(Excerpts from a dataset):

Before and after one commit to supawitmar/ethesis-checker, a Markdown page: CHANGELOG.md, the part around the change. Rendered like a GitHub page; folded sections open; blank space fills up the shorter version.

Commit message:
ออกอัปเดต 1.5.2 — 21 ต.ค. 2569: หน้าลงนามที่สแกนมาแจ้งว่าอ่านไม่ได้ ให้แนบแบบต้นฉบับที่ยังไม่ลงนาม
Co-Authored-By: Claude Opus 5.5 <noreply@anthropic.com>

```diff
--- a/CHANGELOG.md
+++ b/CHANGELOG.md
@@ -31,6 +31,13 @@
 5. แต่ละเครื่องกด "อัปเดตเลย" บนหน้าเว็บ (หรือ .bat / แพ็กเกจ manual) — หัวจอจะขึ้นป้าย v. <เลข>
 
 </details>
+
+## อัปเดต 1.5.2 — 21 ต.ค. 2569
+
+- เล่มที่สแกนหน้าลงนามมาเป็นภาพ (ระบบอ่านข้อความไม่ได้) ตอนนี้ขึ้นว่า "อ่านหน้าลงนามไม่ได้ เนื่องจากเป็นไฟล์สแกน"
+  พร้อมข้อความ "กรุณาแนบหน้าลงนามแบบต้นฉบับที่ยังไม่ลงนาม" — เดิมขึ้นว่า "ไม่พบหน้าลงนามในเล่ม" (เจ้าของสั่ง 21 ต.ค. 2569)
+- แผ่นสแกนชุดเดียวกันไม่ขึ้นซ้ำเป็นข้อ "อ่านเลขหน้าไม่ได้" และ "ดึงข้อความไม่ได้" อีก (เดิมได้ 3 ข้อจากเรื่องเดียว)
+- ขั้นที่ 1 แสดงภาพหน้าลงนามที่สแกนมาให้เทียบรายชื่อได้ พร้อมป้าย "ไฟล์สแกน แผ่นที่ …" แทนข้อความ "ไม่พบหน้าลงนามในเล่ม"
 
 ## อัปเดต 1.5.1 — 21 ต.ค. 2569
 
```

(Prompt): List all lines above in which the string "CHANGELOG" appears.

(Written reply):
Before and after one commit to supawitmar/ethesis-checker, a Markdown page: CHANGELOG.md, the part around the change. Rendered like a GitHub page; folded sections open; blank space fills up the shorter version.
--- a/CHANGELOG.md
+++ b/CHANGELOG.md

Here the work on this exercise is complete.